Boyd Tonkin is a writer, journalist and critic
The age of 'cli-fi'Now, 200 years after her world-shaking summer, the art that responds to human-made environmental peril may have more to learn from Shelley than from her aristocratic ally.
At least since J. G. Ballard published his great twin tales of planetary catastrophe in the early 1960s (The Drowned World and The Burning World, later retitled The Drought), climate-change fiction has spread like livid algae across a stagnant pool. “Cli-fi”, as the critic Dan Bloom called it, now stretches across 200-odd titles – from early visions such as Arthur Herzog’s Heat to the ecological precision of Barbara Kingsolver’s Flight Behaviour and the exuberant end-time speculation of David Mitchell’s The Bone Clocks.

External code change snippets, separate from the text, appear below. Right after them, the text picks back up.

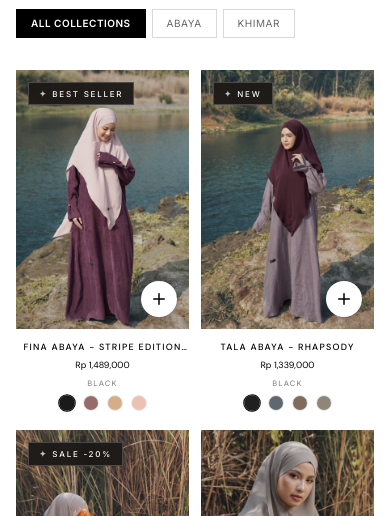
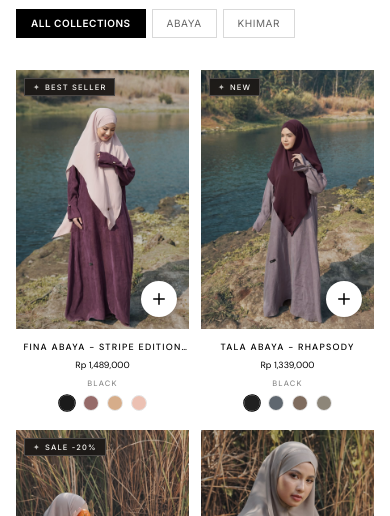
Before and after one commit to dwi-gans/sevaya-studio, a Next.js app: page /shop in a window 390 px wide. Shown: the part 235-751 px from the top of the page. Built offline with nearby package versions, Linux system fonts and the light colour scheme; no server answers.

Commit message:
fix(card): prevent badge and out-of-stock overlap on mobile screens

```diff
--- a/src/components/admin/tabs/CatalogTab.tsx
+++ b/src/components/admin/tabs/CatalogTab.tsx
@@ -154,9 +154,11 @@ export const CatalogTab: React.FC<CatalogTabProps> = ({
                     </span>
                   </div>
                 )}
-                {product.badge && (
+                {/* Badges & Stock Container: responsive agar di mobile tidak tumpang tindih */}
+                <div className="absolute top-2 left-2 right-2 z-10 flex flex-col items-start sm:flex-row sm:items-start sm:justify-between gap-1 pointer-events-none">
+                  {product.badge ? (
                     <span
-                    className={`absolute top-2 left-2 rounded-full px-2 py-0.5 text-[8.5px] font-medium tracking-[0.2em] uppercase shadow-xs backdrop-blur-xs ${
+                      className={`self-start rounded-full px-2 py-0.5 text-[8px] sm:text-[8.5px] font-medium tracking-[0.16em] sm:tracking-[0.2em] uppercase shadow-xs backdrop-blur-xs shrink-0 ${
                         product.badge.toLowerCase().includes('best')
                           ? 'bg-[#1C1917] text-[#FBF9F5] border border-white/20'
                           : product.badge.toLowerCase().includes('trend')
@@ -164,11 +166,14 @@ export const CatalogTab: React.FC<CatalogTabProps> = ({
                           : 'bg-[#1C1917] text-white border border-white/20'
                       }`}
                     >
-                    <span className="mr-0.5 text-[9px] opacity-75">✦</span>
+                      <span className="mr-0.5 text-[8px] sm:text-[9px] opacity-75">✦</span>
                       {product.badge}
                     </span>
+                  ) : (
+                    <span className="hidden sm:inline-block" />
                   )}
-                <div className="absolute top-2 right-2 flex items-center gap-1 rounded-full bg-white/90 px-1.5 py-0.5 text-[9px] font-semibold text-black shadow-xs backdrop-blur-xs sm:px-2 sm:text-[10px]">
+
+                  <div className="self-start sm:self-auto flex items-center gap-1 rounded-full bg-white/90 px-1.5 py-0.5 text-[8.5px] font-semibold text-black shadow-xs backdrop-blur-xs sm:px-2 sm:text-[10px] shrink-0">
                     <span
                       className={`h-1.5 w-1.5 rounded-full ${product.inStock !== false && product.stock != null && product.stock > 0 ? 'bg-emerald-500' : 'bg-rose-500'}`}
                     />
@@ -177,6 +182,7 @@ export const CatalogTab: React.FC<CatalogTabProps> = ({
                         ? `Stok: ${product.stock} pcs`
                         : 'Habis (0)'}
                     </span>
+                  </div>
                 </div>
               </div>
 
--- a/src/components/home/ProductCard.tsx
+++ b/src/components/home/ProductCard.tsx
@@ -132,10 +132,12 @@ export function ProductCard({
           prefetch={true}
           className="relative block h-full w-full"
         >
-          {/* Badge */}
-          {product.badge && (
+          {/* Badges Container: Responsive layout agar di mobile tidak tumpang tindih (stack vertikal), di desktop terpisah kiri & kanan */}
+          {(product.badge || isOutOfStock) && (
+            <div className="absolute top-2 left-2 right-2 sm:top-3 sm:left-3 sm:right-3 z-10 flex flex-col items-start sm:flex-row sm:items-start sm:justify-between gap-1 sm:gap-1.5 pointer-events-none">
+              {product.badge ? (
                 <span
-              className={`absolute top-3 left-3 z-10 px-2.5 py-1 text-[8px] sm:text-[8.5px] font-medium tracking-[0.22em] uppercase backdrop-blur-xs shadow-xs transition-colors ${
+                  className={`self-start px-2 py-0.5 sm:px-2.5 sm:py-1 text-[7.5px] sm:text-[8.5px] font-medium tracking-[0.16em] sm:tracking-[0.22em] uppercase backdrop-blur-xs shadow-xs transition-colors shrink-0 ${
                     product.badge.toLowerCase().includes('best')
                       ? 'bg-[#1C1917]/95 text-[#FBF9F5] border border-white/20'
                       : product.badge.toLowerCase().includes('trend')
@@ -143,16 +145,20 @@ export function ProductCard({
                       : 'bg-[#1C1917]/95 text-[#FBF9F5] border border-white/20'
                   }`}
                 >
-              <span className="mr-1 text-[9px] opacity-75">✦</span>
+                  <span className="mr-1 text-[8px] sm:text-[9px] opacity-75">✦</span>
                   {product.badge}
                 </span>
+              ) : (
+                <span className="hidden sm:inline-block" />
               )}
 
               {/* Out of Stock indicator badge */}
               {isOutOfStock && (
-            <span className="absolute top-3 right-3 z-10 rounded-full bg-black/75 px-2.5 py-1 text-[8px] sm:text-[8.5px] font-medium tracking-[0.2em] text-white uppercase backdrop-blur-xs shadow-xs">
+                <span className="self-start sm:self-auto rounded-full bg-black/85 px-2 py-0.5 sm:px-2.5 sm:py-1 text-[7.5px] sm:text-[8.5px] font-medium tracking-[0.14em] sm:tracking-[0.2em] text-white uppercase backdrop-blur-xs shadow-xs shrink-0">
                   Out of Stock
                 </span>
+              )}
+            </div>
           )}
 
           {/* Primary Product Image — smoothly transitions on swatch change */}
```
Lines whose indentation alone changed are shown as unchanged.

Even before the hard news came in about greenhouse gas emissions, weather-driven apocalypse had long lost its novelty. In Mary Shelley’s spirit of excitement and enchantment, writers and other green-minded artists may now need to recalibrate their instruments of warning and prophecy.
A couple of years before Ian McEwan published Solar – his bold bid in 2010 to do exactly that – he told me in an interview about the limits of disaster narratives. “We’ve had so many dystopias that we’re brain-dead in that direction,” the novelist argued. Instead, climate change called for fiercer, nimbler forms of art. “It’s got to be fascinating, in the way that gossip is. It’s got to be about ourselves. Maybe it needs an Animal Farm. Maybe it needs an allegory. But if you’re going in that direction, you need a lot of wit.”